Dataset entries
BEGIN
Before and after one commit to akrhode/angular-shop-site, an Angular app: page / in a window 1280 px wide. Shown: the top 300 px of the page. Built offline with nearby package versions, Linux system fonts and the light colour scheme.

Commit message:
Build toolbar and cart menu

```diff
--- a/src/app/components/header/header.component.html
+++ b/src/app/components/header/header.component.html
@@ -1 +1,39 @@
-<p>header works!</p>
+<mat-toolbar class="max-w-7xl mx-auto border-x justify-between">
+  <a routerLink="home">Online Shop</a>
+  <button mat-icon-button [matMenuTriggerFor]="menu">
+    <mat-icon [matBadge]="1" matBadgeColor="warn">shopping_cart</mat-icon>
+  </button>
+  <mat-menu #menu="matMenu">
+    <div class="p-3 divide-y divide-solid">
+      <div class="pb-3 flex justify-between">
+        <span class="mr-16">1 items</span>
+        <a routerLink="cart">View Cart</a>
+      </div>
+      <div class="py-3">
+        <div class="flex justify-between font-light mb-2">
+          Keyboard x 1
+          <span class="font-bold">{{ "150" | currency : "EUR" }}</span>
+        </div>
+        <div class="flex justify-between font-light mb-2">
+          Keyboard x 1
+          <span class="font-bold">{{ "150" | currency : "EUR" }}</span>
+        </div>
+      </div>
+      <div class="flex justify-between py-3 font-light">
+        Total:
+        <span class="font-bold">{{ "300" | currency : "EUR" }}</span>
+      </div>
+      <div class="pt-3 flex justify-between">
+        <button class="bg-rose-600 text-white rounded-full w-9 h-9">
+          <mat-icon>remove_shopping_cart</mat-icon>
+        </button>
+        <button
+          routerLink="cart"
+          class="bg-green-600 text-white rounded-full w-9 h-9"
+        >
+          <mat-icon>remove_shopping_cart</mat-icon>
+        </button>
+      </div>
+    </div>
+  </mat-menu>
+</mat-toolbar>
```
END
§ Exercise directions
For the word "routerLink", find every line in the data that holds it and copy that line.

§ Answer box
+  <a routerLink="home">Online Shop</a>
+        <a routerLink="cart">View Cart</a>
+          routerLink="cart"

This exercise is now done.